What the exercise asks: Read through the records below and copy each line that uses the word "components".

Records for the exercise: Begin

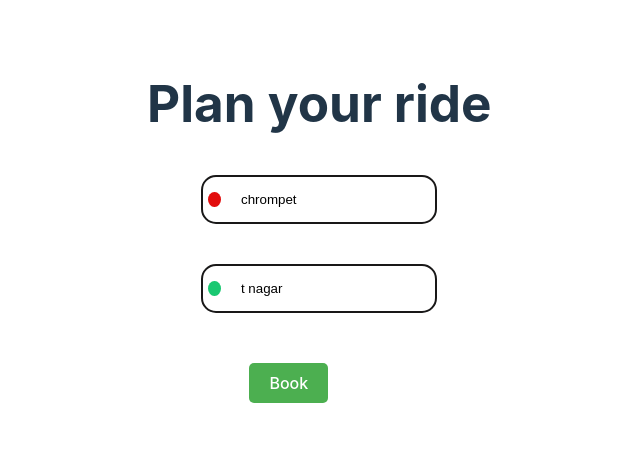
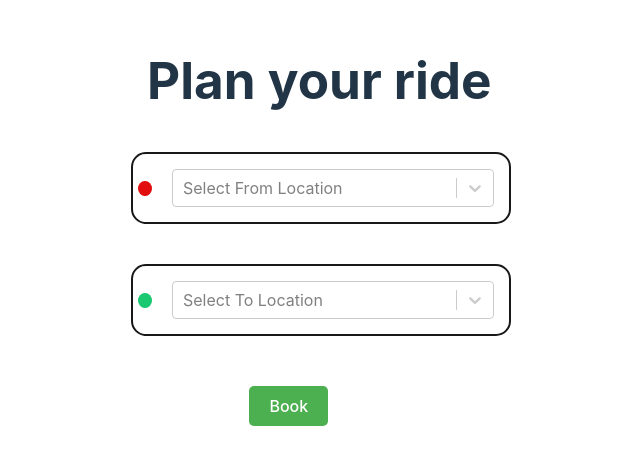
Before and after one commit to JosephSamuel2022/Intelligent_Tracking, a React (Vite) app: page / in a window 1280 px wide. Shown: the part 178-642 px from the top of the page, without its empty margins (365-1005 px from the left). Built offline with nearby package versions, Linux system fonts and the light colour scheme.

Commit message:
react select

```diff
--- a/package.json
+++ b/package.json
@@ -17,7 +17,8 @@
     "react": "^18.2.0",
     "react-dom": "^18.2.0",
     "react-leaflet": "^4.2.1",
-    "react-router-dom": "^6.17.0"
+    "react-router-dom": "^6.17.0",
+    "react-select": "^5.7.7"
   },
   "devDependencies": {
     "@types/react": "^18.2.15",
--- a/src/components/PlanRideForm.css
+++ b/src/components/PlanRideForm.css
@@ -1,7 +1,7 @@
 .plan-ride {
 	align-items: center;
 	justify-content: center;
-	margin-left: 40vw;
+	margin-left: 38vw;
 }
 
 .ride-details {
@@ -34,6 +34,7 @@
 	margin: 10px;
 	border-radius: 15px;
 	border: 2px solid #191818;
+	width: 380px;
 }
 
 input {
@@ -47,6 +48,47 @@ input {
 }
 input::-webkit-input-placeholder {
 	text-decoration: none;
+}
+
+/* Define your CSS styles for the select component */
+.custom-select {
+	width: 100%;
+	padding: 10px;
+	margin: 5px 5px 5px 5px;
+	border: none;
+	outline: none;
+	text-decoration: none;
+	box-shadow: none;
+}
+
+/* Remove the text-decoration for the placeholder */
+.custom-select::-webkit-input-placeholder {
+	text-decoration: none;
+}
+
+/* Style the dropdown indicator (caret) */
+.custom-select .react-select__indicator {
+	color: #333; /* Customize the color as needed */
+}
+
+/* Style the option items */
+.custom-select .react-select__menu {
+	border: none;
+	box-shadow: none;
+	text-decoration: none;
+	/* Add more styles as needed */
+}
+
+/* Style the selected value */
+.custom-select .react-select__single-value {
+	text-decoration: none;
+	/* Add more styles as needed */
+}
+
+/* Style the options in the dropdown */
+.custom-select .react-select__option {
+	text-decoration: none;
+	/* Add more styles as needed */
 }
 
 .heading {
--- a/src/components/PlanRideForm.jsx
+++ b/src/components/PlanRideForm.jsx
@@ -4,11 +4,15 @@ import { useNavigate } from "react-router-dom";
 import { database } from "../firebase-config";
 import { getDatabase, ref, get } from "firebase/database";
 import { useEffect } from "react";
+import Select from "react-select";
 
 const PlanRideForm = () => {
 	const navigate = useNavigate();
-	const [locationNameFrom, setFromLocation] = useState("chrompet");
-	const [locationNameTo, setToLocation] = useState("t nagar");
+	const [locationNameFrom, setFromLocation] = useState(null);
+	const [locationNameTo, setToLocation] = useState(null);
+
+	const [lNameFrom, setFromLocations] = useState(null);
+	const [lNameTo, setToLocations] = useState(null);
 
 	const [locationDataFrom, setLocationDataFrom] = useState(null);
 	const [locationDataTo, setLocationDataTo] = useState(null);
@@ -71,6 +75,73 @@ const PlanRideForm = () => {
 		console.log(locationDataTo);
 	};
 
+	const options = [
+		{
+			value: "chennai international airport (maa)",
+			label: "Chennai International Airport (MAA)",
+		},
+		{
+			value: "chennai central railway station",
+			label: "Chennai Central Railway Station",
+		},
+		{ value: "egmore railway station", label: "Egmore Railway Station" },
+		{ value: "marina beach", label: "Marina Beach" },
+		{ value: "besant nagar beach", label: "Besant Nagar Beach" },
+		{ value: "kapaleeshwarar temple", label: "Kapaleeshwarar Temple" },
+		{ value: "vadapalani murugan temple", label: "Vadapalani Murugan Temple" },
+		{ value: "ashtalakshmi temple", label: "Ashtalakshmi Temple" },
+		{
+			value: "parthasarathy temple, triplicane",
+			label: "Parthasarathy Temple, Triplicane",
+		},
+		{ value: "government museum, egmore", label: "Government Museum, Egmore" },
+		{ value: "valluvar kottam", label: "Valluvar Kottam" },
+		{ value: "guindy national park", label: "Guindy National Park" },
+		{ value: "semmozhi poonga", label: "Semmozhi Poonga" },
+		{ value: "santhome basilica", label: "Santhome Basilica" },
+		{ value: "koyambedu bus terminus", label: "Koyambedu Bus Terminus" },
+		{ value: "express avenue mall", label: "Express Avenue Mall" },
+		{ value: "phoenix marketcity", label: "Phoenix MarketCity" },
+		{ value: "spencer plaza", label: "Spencer Plaza" },
+		{ value: "t nagar", label: "T Nagar (Shopping District)" },
+		{ value: "mylapore", label: "Mylapore" },
+		{ value: "nanganallur", label: "Nanganallur" },
+		{ value: "thiruvanmiyur", label: "Thiruvanmiyur" },
+		{ value: "adyar", label: "Adyar" },
+		{ value: "royapettah", label: "Royapettah" },
+		{
+			value: "t nagar ranganathan street",
+			label: "T Nagar Ranganathan Street",
+		},
+		{ value: "pallikaranai marsh", label: "Pallikaranai Marsh" },
+		{ value: "anna university", label: "Anna University" },
+		{ value: "iit madras", label: "IIT Madras" },
+		{ value: "madras high court", label: "Madras High Court" },
+		{
+			value: "theosophical society adyar",
+			label: "Theosophical Society Adyar",
+		},
+		{ value: "royapuram fishing harbour", label: "Royapuram Fishing Harbour" },
+		{ value: "st thomas mount", label: "St Thomas Mount" },
+		{ value: "birla planetarium", label: "Birla Planetarium" },
+		{ value: "chetpet ecopark", label: "Chetpet Ecopark" },
+		{ value: "ripon building", label: "Ripon Building" },
+		{ value: "chennai snake park", label: "Chennai Snake Park" },
+		{ value: "brahmapuram reservoir", label: "Brahmapuram Reservoir" },
+		{ value: "kishkinta theme park", label: "Kishkinta Theme Park" },
+		{ value: "kovalam beach", label: "Kovalam Beach" },
+		{
+			value: "mahabalipuram (mamallapuram)",
+			label: "Mahabalipuram (Mamallapuram)",
+		},
+	];
+	const filteredOptionsFrom = options.filter(
+		(option) => option.value !== locationNameTo
+	);
+	const filteredOptionsTo = options.filter(
+		(option) => option.value !== locationNameFrom
+	);
+
 	return (
 		<div>
 			<h1 className='heading'>Plan your ride</h1>
@@ -78,24 +149,32 @@ const PlanRideForm = () => {
 				<div className='ride-details'>
 					<div className='from-input'>
 						<div className='circle'></div>
-						<input
-							type='text'
-							placeholder='From Location'
+						<Select
+							className='custom-select'
+							options={filteredOptionsFrom}
+							placeholder='Select From Location'
 							spellCheck='false'
-							value={locationNameFrom}
-							onChange={(e) => setFromLocation(e.target.value)}
+							defaultValue={lNameFrom}
+							onChange={(selectedOption) => {
+								setFromLocations(selectedOption); // Update lNameTo
+								setFromLocation(selectedOption.value); // Update locationNameTo
+							}}
 						/>
 					</div>
 				</div>
 				<div className='ride-details'>
 					<div className='to-input'>
 						<div className='square'></div>
-						<input
-							type='text'
-							placeholder='To Location'
+						<Select
+							className='custom-select'
+							options={filteredOptionsTo}
+							placeholder='Select To Location'
 							spellCheck='false'
-							value={locationNameTo}
-							onChange={(e) => setToLocation(e.target.value)}
+							defaultValue={lNameTo}
+							onChange={(selectedOption) => {
+								setToLocations(selectedOption); // Update lNameTo
+								setToLocation(selectedOption.value); // Update locationNameTo
+							}}
 						/>
 					</div>
 				</div>
```
Also changed, not shown: 1 other file (tests, documents, lock files or other folders).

Records for the exercise: End

Response for this exercise:
--- a/src/components/PlanRideForm.css
+++ b/src/components/PlanRideForm.css
--- a/src/components/PlanRideForm.jsx
+++ b/src/components/PlanRideForm.jsx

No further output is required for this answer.